Itemized modification records:
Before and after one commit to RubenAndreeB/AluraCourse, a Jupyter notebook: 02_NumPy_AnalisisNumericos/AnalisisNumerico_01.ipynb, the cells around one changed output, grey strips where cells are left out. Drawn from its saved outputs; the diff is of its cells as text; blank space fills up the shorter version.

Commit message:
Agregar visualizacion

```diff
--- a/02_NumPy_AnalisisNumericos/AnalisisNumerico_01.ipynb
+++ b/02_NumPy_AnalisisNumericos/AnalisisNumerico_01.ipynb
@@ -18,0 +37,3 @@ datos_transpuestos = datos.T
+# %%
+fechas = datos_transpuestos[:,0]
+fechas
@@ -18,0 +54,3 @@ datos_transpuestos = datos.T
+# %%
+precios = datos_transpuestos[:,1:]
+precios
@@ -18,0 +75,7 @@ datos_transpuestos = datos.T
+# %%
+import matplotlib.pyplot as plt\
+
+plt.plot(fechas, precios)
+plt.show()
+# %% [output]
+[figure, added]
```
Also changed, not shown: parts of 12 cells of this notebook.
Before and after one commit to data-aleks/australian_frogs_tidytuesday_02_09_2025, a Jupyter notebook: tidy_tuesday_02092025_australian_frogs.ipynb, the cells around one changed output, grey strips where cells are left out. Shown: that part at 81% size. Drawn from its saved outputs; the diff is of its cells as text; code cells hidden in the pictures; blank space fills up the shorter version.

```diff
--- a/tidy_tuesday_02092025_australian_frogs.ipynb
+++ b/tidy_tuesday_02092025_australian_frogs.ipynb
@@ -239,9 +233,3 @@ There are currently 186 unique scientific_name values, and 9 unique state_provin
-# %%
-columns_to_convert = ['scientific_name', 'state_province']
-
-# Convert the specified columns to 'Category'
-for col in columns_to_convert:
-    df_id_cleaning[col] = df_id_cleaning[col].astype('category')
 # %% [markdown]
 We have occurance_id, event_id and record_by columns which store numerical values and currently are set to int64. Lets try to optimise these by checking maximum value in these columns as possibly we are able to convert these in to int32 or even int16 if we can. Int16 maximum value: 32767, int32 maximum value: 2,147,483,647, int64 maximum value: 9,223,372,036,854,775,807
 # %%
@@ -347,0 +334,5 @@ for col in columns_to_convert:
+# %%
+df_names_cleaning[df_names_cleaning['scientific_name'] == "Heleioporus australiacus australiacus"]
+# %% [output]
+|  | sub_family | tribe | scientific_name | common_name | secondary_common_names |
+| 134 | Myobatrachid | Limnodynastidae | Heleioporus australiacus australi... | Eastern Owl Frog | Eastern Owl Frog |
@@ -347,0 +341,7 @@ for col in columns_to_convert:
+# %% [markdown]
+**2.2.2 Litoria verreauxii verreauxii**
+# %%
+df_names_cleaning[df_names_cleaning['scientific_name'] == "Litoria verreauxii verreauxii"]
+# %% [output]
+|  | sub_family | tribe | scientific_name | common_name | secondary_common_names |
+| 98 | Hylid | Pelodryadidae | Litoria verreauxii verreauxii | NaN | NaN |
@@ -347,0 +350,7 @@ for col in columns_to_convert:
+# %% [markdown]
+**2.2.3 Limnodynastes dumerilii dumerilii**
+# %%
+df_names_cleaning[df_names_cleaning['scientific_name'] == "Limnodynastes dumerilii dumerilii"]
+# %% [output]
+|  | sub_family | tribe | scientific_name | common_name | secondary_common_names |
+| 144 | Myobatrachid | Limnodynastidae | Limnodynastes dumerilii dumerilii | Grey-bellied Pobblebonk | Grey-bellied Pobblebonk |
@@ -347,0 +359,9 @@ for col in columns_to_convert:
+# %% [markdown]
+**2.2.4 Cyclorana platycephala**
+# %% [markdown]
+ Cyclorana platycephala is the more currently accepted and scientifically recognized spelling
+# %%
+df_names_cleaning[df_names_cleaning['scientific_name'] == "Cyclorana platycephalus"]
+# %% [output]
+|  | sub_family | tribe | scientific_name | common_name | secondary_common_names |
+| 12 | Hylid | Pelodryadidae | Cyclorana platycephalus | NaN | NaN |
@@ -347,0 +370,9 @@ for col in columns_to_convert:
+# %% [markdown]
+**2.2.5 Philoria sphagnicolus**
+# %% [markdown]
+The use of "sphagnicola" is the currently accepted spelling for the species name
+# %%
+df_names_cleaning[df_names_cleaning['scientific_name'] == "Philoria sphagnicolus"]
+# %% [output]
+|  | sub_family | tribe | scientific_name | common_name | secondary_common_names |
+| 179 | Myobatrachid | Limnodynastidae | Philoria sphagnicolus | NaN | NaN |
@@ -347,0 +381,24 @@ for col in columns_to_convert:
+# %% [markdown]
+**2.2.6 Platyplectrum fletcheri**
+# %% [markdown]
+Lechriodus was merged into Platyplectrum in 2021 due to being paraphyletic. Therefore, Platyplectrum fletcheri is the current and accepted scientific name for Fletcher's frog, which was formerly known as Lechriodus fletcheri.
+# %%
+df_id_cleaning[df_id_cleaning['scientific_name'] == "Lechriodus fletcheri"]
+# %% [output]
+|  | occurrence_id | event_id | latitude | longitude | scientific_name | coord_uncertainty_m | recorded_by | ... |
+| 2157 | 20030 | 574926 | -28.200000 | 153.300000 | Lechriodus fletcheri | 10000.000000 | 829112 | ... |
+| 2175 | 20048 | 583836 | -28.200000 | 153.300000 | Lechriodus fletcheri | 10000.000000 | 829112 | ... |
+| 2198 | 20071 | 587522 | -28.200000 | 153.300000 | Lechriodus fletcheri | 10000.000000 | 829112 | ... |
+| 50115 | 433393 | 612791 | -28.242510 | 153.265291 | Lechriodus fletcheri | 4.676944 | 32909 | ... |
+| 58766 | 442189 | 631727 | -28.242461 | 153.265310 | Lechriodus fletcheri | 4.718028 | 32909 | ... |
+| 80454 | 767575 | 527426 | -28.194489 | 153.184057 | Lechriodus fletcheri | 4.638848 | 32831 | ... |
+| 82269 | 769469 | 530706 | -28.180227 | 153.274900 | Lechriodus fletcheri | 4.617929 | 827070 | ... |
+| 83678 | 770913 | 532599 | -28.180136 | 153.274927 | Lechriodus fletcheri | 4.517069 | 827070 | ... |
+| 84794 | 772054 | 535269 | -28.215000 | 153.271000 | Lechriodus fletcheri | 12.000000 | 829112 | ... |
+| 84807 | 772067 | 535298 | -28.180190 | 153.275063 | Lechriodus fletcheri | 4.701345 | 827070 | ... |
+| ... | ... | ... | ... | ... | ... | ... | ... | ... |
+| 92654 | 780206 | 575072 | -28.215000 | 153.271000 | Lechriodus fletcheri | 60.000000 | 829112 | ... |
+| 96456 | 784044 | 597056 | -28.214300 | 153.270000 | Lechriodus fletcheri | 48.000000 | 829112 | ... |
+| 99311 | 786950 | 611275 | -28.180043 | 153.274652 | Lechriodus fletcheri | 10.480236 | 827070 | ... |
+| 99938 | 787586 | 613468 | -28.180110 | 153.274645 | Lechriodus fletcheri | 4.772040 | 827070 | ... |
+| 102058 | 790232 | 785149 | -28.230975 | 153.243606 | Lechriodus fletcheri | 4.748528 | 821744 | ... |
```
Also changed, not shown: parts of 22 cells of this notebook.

(PROMPT)
Every line of the data should be copied exactly.

(EXPECTED OUTPUT)
Before and after one commit to RubenAndreeB/AluraCourse, a Jupyter notebook: 02_NumPy_AnalisisNumericos/AnalisisNumerico_01.ipynb, the cells around one changed output, grey strips where cells are left out. Drawn from its saved outputs; the diff is of its cells as text; blank space fills up the shorter version.

Commit message:
Agregar visualizacion

```diff
--- a/02_NumPy_AnalisisNumericos/AnalisisNumerico_01.ipynb
+++ b/02_NumPy_AnalisisNumericos/AnalisisNumerico_01.ipynb
@@ -18,0 +37,3 @@ datos_transpuestos = datos.T
+# %%
+fechas = datos_transpuestos[:,0]
+fechas
@@ -18,0 +54,3 @@ datos_transpuestos = datos.T
+# %%
+precios = datos_transpuestos[:,1:]
+precios
@@ -18,0 +75,7 @@ datos_transpuestos = datos.T
+# %%
+import matplotlib.pyplot as plt\
+
+plt.plot(fechas, precios)
+plt.show()
+# %% [output]
+[figure, added]
```
Also changed, not shown: parts of 12 cells of this notebook.
Before and after one commit to data-aleks/australian_frogs_tidytuesday_02_09_2025, a Jupyter notebook: tidy_tuesday_02092025_australian_frogs.ipynb, the cells around one changed output, grey strips where cells are left out. Shown: that part at 81% size. Drawn from its saved outputs; the diff is of its cells as text; code cells hidden in the pictures; blank space fills up the shorter version.

```diff
--- a/tidy_tuesday_02092025_australian_frogs.ipynb
+++ b/tidy_tuesday_02092025_australian_frogs.ipynb
@@ -239,9 +233,3 @@ There are currently 186 unique scientific_name values, and 9 unique state_provin
-# %%
-columns_to_convert = ['scientific_name', 'state_province']
-
-# Convert the specified columns to 'Category'
-for col in columns_to_convert:
-    df_id_cleaning[col] = df_id_cleaning[col].astype('category')
 # %% [markdown]
 We have occurance_id, event_id and record_by columns which store numerical values and currently are set to int64. Lets try to optimise these by checking maximum value in these columns as possibly we are able to convert these in to int32 or even int16 if we can. Int16 maximum value: 32767, int32 maximum value: 2,147,483,647, int64 maximum value: 9,223,372,036,854,775,807
 # %%
@@ -347,0 +334,5 @@ for col in columns_to_convert:
+# %%
+df_names_cleaning[df_names_cleaning['scientific_name'] == "Heleioporus australiacus australiacus"]
+# %% [output]
+|  | sub_family | tribe | scientific_name | common_name | secondary_common_names |
+| 134 | Myobatrachid | Limnodynastidae | Heleioporus australiacus australi... | Eastern Owl Frog | Eastern Owl Frog |
@@ -347,0 +341,7 @@ for col in columns_to_convert:
+# %% [markdown]
+**2.2.2 Litoria verreauxii verreauxii**
+# %%
+df_names_cleaning[df_names_cleaning['scientific_name'] == "Litoria verreauxii verreauxii"]
+# %% [output]
+|  | sub_family | tribe | scientific_name | common_name | secondary_common_names |
+| 98 | Hylid | Pelodryadidae | Litoria verreauxii verreauxii | NaN | NaN |
@@ -347,0 +350,7 @@ for col in columns_to_convert:
+# %% [markdown]
+**2.2.3 Limnodynastes dumerilii dumerilii**
+# %%
+df_names_cleaning[df_names_cleaning['scientific_name'] == "Limnodynastes dumerilii dumerilii"]
+# %% [output]
+|  | sub_family | tribe | scientific_name | common_name | secondary_common_names |
+| 144 | Myobatrachid | Limnodynastidae | Limnodynastes dumerilii dumerilii | Grey-bellied Pobblebonk | Grey-bellied Pobblebonk |
@@ -347,0 +359,9 @@ for col in columns_to_convert:
+# %% [markdown]
+**2.2.4 Cyclorana platycephala**
+# %% [markdown]
+ Cyclorana platycephala is the more currently accepted and scientifically recognized spelling
+# %%
+df_names_cleaning[df_names_cleaning['scientific_name'] == "Cyclorana platycephalus"]
+# %% [output]
+|  | sub_family | tribe | scientific_name | common_name | secondary_common_names |
+| 12 | Hylid | Pelodryadidae | Cyclorana platycephalus | NaN | NaN |
@@ -347,0 +370,9 @@ for col in columns_to_convert:
+# %% [markdown]
+**2.2.5 Philoria sphagnicolus**
+# %% [markdown]
+The use of "sphagnicola" is the currently accepted spelling for the species name
+# %%
+df_names_cleaning[df_names_cleaning['scientific_name'] == "Philoria sphagnicolus"]
+# %% [output]
+|  | sub_family | tribe | scientific_name | common_name | secondary_common_names |
+| 179 | Myobatrachid | Limnodynastidae | Philoria sphagnicolus | NaN | NaN |
@@ -347,0 +381,24 @@ for col in columns_to_convert:
+# %% [markdown]
+**2.2.6 Platyplectrum fletcheri**
+# %% [markdown]
+Lechriodus was merged into Platyplectrum in 2021 due to being paraphyletic. Therefore, Platyplectrum fletcheri is the current and accepted scientific name for Fletcher's frog, which was formerly known as Lechriodus fletcheri.
+# %%
+df_id_cleaning[df_id_cleaning['scientific_name'] == "Lechriodus fletcheri"]
+# %% [output]
+|  | occurrence_id | event_id | latitude | longitude | scientific_name | coord_uncertainty_m | recorded_by | ... |
+| 2157 | 20030 | 574926 | -28.200000 | 153.300000 | Lechriodus fletcheri | 10000.000000 | 829112 | ... |
+| 2175 | 20048 | 583836 | -28.200000 | 153.300000 | Lechriodus fletcheri | 10000.000000 | 829112 | ... |
+| 2198 | 20071 | 587522 | -28.200000 | 153.300000 | Lechriodus fletcheri | 10000.000000 | 829112 | ... |
+| 50115 | 433393 | 612791 | -28.242510 | 153.265291 | Lechriodus fletcheri | 4.676944 | 32909 | ... |
+| 58766 | 442189 | 631727 | -28.242461 | 153.265310 | Lechriodus fletcheri | 4.718028 | 32909 | ... |
+| 80454 | 767575 | 527426 | -28.194489 | 153.184057 | Lechriodus fletcheri | 4.638848 | 32831 | ... |
+| 82269 | 769469 | 530706 | -28.180227 | 153.274900 | Lechriodus fletcheri | 4.617929 | 827070 | ... |
+| 83678 | 770913 | 532599 | -28.180136 | 153.274927 | Lechriodus fletcheri | 4.517069 | 827070 | ... |
+| 84794 | 772054 | 535269 | -28.215000 | 153.271000 | Lechriodus fletcheri | 12.000000 | 829112 | ... |
+| 84807 | 772067 | 535298 | -28.180190 | 153.275063 | Lechriodus fletcheri | 4.701345 | 827070 | ... |
+| ... | ... | ... | ... | ... | ... | ... | ... | ... |
+| 92654 | 780206 | 575072 | -28.215000 | 153.271000 | Lechriodus fletcheri | 60.000000 | 829112 | ... |
+| 96456 | 784044 | 597056 | -28.214300 | 153.270000 | Lechriodus fletcheri | 48.000000 | 829112 | ... |
+| 99311 | 786950 | 611275 | -28.180043 | 153.274652 | Lechriodus fletcheri | 10.480236 | 827070 | ... |
+| 99938 | 787586 | 613468 | -28.180110 | 153.274645 | Lechriodus fletcheri | 4.772040 | 827070 | ... |
+| 102058 | 790232 | 785149 | -28.230975 | 153.243606 | Lechriodus fletcheri | 4.748528 | 821744 | ... |
```
Also changed, not shown: parts of 22 cells of this notebook.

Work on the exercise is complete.